■ **PROBLEM TO SOLVE**
Go line by line through the entries and show those that hold the string "include".

Stored dataset items
━━━

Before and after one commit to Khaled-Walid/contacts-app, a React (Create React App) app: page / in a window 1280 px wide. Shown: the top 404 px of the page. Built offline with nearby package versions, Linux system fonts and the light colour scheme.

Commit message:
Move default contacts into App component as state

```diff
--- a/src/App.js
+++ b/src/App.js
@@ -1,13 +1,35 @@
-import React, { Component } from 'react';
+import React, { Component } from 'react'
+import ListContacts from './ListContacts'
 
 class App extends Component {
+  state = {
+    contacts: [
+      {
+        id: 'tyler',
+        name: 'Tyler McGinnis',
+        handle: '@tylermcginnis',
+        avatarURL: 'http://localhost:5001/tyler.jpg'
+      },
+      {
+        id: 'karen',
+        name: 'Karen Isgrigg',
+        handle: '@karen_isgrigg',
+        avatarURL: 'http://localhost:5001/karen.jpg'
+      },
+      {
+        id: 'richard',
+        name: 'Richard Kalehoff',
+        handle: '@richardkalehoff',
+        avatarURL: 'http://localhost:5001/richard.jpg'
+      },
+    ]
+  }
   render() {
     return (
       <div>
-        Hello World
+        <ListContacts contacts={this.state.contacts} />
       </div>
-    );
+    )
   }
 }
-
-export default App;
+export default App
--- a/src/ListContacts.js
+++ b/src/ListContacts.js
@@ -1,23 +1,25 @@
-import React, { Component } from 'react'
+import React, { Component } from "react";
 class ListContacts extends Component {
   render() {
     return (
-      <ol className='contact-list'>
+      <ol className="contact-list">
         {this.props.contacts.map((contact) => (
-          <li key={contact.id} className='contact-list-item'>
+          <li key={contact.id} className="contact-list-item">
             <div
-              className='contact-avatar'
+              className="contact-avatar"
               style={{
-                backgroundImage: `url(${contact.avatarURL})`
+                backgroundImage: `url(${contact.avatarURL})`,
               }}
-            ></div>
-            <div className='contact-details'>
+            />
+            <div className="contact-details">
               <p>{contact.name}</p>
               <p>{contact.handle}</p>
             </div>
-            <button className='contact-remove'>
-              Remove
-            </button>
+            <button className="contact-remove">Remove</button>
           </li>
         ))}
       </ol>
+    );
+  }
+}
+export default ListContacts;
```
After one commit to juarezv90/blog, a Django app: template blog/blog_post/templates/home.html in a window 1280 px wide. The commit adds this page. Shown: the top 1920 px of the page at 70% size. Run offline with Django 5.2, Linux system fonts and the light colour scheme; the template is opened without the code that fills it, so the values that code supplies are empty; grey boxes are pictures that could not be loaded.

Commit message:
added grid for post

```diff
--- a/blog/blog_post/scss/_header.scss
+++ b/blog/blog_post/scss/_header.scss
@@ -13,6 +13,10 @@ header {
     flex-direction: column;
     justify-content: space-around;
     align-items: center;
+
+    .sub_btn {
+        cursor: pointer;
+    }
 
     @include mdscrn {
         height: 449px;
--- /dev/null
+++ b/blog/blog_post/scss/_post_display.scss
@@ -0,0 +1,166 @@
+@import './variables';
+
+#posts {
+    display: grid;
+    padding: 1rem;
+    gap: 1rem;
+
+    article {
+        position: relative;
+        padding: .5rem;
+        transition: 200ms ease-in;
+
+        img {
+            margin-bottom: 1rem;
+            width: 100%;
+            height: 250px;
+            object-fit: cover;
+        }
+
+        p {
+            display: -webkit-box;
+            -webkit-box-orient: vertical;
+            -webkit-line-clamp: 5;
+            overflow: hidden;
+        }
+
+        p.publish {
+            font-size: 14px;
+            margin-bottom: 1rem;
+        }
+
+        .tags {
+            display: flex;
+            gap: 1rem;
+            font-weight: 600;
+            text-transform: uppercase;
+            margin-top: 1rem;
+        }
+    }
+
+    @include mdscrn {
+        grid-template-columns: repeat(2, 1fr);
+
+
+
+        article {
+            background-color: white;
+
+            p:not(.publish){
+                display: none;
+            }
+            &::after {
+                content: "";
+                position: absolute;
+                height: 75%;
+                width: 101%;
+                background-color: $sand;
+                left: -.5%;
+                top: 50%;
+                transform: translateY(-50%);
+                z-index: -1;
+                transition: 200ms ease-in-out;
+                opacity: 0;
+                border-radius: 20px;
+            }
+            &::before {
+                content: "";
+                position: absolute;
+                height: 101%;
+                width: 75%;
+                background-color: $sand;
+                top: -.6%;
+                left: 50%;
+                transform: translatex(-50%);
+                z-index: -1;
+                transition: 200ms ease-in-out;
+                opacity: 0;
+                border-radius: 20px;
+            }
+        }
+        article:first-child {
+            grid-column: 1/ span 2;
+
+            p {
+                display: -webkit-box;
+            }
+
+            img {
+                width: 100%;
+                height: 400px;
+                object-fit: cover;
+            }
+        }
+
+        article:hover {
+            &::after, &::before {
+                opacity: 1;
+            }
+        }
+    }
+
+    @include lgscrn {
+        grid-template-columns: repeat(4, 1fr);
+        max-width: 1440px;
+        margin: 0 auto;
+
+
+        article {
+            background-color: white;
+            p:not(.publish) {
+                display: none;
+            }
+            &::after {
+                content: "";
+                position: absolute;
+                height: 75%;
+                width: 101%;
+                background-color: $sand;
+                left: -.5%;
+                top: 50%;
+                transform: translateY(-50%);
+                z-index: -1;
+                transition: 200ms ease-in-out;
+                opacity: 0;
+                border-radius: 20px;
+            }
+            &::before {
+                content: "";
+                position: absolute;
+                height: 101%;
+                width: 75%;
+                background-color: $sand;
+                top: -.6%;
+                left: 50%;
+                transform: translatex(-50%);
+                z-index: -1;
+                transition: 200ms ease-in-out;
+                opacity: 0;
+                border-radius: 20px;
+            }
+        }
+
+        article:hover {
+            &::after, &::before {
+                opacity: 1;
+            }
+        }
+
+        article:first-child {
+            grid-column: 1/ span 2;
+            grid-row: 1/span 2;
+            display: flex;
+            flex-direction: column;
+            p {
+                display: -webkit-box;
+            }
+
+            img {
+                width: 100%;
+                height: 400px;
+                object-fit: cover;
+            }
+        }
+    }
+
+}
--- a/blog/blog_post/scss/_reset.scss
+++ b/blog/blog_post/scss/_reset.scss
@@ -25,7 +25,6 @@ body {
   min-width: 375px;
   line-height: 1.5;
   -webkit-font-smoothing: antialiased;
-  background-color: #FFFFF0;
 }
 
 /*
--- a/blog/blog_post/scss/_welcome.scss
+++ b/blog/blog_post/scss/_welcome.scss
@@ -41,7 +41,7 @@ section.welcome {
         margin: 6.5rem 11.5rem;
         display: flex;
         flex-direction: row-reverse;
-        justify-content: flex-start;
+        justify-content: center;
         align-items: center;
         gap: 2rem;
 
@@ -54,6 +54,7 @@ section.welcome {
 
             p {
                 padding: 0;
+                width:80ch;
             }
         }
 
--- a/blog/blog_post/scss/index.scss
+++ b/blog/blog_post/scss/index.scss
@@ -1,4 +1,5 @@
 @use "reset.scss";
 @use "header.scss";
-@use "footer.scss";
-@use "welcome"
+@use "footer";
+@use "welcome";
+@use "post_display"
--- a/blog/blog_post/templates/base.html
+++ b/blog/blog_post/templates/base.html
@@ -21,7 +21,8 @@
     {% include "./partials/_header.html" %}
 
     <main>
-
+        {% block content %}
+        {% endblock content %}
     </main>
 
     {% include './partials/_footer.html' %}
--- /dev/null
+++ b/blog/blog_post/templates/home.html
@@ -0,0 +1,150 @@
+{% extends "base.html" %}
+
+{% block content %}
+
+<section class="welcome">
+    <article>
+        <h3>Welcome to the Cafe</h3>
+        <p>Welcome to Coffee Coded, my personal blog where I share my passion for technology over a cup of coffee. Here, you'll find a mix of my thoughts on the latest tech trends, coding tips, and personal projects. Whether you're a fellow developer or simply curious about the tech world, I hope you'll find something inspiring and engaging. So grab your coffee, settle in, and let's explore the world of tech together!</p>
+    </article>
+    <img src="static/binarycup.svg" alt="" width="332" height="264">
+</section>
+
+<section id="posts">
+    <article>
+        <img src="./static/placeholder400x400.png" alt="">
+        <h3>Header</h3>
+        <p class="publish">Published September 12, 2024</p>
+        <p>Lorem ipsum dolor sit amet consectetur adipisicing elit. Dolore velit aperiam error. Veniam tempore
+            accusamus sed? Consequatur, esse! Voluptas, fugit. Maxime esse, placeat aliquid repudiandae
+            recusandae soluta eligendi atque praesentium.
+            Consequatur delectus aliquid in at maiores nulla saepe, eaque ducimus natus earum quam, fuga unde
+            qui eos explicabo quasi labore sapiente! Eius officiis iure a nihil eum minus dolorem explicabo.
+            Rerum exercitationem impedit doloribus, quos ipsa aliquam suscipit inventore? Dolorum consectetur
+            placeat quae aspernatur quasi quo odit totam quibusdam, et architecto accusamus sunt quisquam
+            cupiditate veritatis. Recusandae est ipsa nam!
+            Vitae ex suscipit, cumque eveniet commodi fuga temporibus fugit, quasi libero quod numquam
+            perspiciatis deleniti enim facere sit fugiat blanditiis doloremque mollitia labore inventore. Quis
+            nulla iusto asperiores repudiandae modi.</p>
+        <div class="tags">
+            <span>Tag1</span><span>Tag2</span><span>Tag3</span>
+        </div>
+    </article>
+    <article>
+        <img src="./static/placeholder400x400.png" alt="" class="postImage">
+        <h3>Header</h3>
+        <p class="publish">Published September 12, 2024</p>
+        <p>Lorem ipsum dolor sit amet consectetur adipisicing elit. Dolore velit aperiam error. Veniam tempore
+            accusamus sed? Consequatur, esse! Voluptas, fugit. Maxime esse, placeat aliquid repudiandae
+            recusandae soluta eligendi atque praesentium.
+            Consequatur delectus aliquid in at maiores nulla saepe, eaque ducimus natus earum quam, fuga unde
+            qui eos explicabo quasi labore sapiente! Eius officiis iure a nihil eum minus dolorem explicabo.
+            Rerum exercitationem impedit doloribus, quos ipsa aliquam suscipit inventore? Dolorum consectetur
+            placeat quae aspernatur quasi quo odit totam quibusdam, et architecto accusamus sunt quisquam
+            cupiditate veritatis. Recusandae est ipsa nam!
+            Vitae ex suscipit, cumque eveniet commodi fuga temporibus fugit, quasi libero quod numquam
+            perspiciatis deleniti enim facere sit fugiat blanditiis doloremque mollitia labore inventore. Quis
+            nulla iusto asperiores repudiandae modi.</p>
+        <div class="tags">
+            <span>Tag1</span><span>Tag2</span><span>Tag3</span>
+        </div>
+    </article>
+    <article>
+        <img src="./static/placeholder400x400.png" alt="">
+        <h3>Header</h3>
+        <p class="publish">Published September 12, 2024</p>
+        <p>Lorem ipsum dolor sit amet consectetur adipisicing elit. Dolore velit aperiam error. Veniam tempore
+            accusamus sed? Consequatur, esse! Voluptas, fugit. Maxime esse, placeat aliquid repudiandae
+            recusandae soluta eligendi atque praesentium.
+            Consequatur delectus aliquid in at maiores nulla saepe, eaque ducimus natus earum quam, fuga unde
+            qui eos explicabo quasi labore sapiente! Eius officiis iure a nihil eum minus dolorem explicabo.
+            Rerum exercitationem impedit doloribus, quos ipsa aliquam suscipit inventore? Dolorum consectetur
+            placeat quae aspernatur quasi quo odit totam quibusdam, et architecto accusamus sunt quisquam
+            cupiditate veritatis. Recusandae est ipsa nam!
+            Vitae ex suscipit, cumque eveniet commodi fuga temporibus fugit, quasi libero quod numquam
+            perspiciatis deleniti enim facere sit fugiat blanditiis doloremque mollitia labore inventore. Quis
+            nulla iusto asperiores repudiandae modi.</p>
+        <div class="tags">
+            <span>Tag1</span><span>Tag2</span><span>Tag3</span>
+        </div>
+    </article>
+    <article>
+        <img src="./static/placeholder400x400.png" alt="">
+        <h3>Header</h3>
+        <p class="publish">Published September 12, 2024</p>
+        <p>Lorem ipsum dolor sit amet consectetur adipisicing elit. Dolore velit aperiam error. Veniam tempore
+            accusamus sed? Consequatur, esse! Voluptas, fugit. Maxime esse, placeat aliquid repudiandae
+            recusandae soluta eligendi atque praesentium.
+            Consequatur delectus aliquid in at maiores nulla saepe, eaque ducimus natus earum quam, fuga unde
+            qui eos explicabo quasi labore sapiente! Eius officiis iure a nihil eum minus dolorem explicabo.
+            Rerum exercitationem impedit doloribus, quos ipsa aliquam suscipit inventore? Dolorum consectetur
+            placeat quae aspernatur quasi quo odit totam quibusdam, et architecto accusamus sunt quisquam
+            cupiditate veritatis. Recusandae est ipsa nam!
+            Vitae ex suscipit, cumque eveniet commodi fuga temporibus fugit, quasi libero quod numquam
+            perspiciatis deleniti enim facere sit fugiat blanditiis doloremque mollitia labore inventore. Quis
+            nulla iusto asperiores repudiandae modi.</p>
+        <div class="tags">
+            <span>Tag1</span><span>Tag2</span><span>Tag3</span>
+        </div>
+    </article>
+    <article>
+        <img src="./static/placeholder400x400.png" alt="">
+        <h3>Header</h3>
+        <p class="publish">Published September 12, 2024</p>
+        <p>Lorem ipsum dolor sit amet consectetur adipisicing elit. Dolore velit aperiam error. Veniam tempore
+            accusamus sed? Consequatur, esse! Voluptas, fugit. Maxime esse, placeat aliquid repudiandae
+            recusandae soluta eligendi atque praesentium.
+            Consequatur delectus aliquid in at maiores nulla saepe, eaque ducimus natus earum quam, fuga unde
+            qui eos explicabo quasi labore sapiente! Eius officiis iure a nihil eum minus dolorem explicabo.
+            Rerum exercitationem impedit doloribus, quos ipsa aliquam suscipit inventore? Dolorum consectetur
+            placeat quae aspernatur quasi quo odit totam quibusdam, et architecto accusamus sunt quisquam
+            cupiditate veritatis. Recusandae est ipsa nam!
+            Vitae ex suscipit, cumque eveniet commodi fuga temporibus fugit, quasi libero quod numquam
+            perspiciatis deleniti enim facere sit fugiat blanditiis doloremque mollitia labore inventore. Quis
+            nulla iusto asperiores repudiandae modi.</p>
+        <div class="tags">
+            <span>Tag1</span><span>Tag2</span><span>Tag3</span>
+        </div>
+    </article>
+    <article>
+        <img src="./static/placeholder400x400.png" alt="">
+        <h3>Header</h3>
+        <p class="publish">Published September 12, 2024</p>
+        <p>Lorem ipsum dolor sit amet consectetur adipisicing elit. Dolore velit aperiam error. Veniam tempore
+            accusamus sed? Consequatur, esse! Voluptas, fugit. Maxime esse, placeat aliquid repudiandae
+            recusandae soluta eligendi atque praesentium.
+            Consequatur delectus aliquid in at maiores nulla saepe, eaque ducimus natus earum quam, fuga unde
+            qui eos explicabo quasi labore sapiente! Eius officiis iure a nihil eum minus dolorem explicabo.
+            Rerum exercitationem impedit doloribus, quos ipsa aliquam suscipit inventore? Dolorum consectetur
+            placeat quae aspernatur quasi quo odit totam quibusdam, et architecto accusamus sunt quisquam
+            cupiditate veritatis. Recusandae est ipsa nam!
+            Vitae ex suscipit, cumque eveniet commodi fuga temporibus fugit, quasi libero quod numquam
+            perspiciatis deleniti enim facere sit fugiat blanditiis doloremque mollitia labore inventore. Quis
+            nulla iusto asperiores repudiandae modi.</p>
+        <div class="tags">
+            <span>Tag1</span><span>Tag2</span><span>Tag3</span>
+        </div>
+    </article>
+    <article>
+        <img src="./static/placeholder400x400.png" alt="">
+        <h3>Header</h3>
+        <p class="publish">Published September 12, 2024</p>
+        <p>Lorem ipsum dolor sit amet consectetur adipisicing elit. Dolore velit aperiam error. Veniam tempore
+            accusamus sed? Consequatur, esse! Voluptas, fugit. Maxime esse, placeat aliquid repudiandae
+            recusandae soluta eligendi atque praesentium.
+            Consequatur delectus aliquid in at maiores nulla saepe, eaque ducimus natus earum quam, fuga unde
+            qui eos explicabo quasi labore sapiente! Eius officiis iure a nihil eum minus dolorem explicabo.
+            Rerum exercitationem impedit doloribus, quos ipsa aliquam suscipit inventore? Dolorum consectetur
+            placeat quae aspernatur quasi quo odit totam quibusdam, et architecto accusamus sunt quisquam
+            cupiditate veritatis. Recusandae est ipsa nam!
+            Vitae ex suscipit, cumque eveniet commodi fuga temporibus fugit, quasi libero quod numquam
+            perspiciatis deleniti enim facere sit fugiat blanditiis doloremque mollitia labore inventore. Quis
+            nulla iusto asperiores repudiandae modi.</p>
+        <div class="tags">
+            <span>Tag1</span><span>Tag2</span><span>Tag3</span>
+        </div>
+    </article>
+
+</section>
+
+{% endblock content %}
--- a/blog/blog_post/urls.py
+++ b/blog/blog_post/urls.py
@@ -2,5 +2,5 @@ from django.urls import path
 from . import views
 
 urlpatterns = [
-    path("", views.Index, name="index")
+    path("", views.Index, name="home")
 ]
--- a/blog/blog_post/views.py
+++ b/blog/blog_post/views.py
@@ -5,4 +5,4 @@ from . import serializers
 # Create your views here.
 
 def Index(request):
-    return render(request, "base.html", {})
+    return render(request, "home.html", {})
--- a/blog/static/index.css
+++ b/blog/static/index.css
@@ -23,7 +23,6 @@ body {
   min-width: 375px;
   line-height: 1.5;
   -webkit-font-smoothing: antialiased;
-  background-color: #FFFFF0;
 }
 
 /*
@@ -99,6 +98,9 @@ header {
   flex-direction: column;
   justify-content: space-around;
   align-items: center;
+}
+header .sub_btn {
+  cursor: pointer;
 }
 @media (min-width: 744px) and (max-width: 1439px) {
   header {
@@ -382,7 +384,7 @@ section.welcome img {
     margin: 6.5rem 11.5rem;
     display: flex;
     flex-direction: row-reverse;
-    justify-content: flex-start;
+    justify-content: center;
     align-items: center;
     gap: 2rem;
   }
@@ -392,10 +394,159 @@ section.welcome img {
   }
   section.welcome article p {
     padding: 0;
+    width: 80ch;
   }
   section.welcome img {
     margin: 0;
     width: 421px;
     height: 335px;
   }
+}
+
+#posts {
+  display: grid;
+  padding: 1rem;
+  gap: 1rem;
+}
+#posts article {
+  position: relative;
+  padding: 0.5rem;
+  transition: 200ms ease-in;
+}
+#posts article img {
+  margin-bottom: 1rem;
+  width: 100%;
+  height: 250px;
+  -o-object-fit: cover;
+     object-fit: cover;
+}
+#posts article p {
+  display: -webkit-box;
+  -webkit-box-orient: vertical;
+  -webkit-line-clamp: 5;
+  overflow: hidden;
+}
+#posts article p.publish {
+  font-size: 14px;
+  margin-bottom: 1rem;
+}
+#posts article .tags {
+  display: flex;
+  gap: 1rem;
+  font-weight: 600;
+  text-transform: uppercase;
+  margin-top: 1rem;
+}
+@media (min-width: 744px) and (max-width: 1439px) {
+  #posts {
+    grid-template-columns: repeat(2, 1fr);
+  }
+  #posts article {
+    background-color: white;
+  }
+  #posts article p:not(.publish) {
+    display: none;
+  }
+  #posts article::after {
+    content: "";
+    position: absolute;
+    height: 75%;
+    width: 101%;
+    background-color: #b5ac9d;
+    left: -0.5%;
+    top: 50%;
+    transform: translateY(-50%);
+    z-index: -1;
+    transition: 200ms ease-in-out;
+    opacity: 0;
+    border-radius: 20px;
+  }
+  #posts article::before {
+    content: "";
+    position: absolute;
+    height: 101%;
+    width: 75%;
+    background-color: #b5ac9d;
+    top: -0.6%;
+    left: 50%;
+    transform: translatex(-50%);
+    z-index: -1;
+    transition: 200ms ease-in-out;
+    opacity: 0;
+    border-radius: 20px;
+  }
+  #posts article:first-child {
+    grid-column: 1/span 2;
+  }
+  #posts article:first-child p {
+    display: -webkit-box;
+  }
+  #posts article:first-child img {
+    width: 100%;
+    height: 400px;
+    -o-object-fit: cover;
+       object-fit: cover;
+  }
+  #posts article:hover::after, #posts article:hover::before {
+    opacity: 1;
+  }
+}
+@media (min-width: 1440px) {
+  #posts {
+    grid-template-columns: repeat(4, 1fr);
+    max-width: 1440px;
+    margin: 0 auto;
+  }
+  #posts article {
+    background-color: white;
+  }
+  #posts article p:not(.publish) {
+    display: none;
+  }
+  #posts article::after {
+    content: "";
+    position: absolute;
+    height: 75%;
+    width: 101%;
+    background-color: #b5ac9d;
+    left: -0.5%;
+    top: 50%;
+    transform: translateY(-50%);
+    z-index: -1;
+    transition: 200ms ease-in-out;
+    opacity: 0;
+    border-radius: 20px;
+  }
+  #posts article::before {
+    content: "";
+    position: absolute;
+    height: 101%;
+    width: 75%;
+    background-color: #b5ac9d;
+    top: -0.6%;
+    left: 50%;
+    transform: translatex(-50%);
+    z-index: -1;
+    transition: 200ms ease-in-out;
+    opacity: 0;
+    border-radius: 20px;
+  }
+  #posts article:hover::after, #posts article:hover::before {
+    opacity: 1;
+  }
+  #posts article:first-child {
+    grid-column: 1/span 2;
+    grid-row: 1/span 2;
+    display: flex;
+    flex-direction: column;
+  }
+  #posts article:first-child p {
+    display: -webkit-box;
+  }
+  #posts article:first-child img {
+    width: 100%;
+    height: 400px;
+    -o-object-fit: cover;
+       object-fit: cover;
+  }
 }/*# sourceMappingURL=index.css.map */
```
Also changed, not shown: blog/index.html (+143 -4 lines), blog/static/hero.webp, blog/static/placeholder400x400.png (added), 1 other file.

━━━

■ **ANSWER SECTION**
     @include mdscrn {
+    @include mdscrn {
+    @include lgscrn {
     {% include "./partials/_header.html" %}
     {% include './partials/_footer.html' %}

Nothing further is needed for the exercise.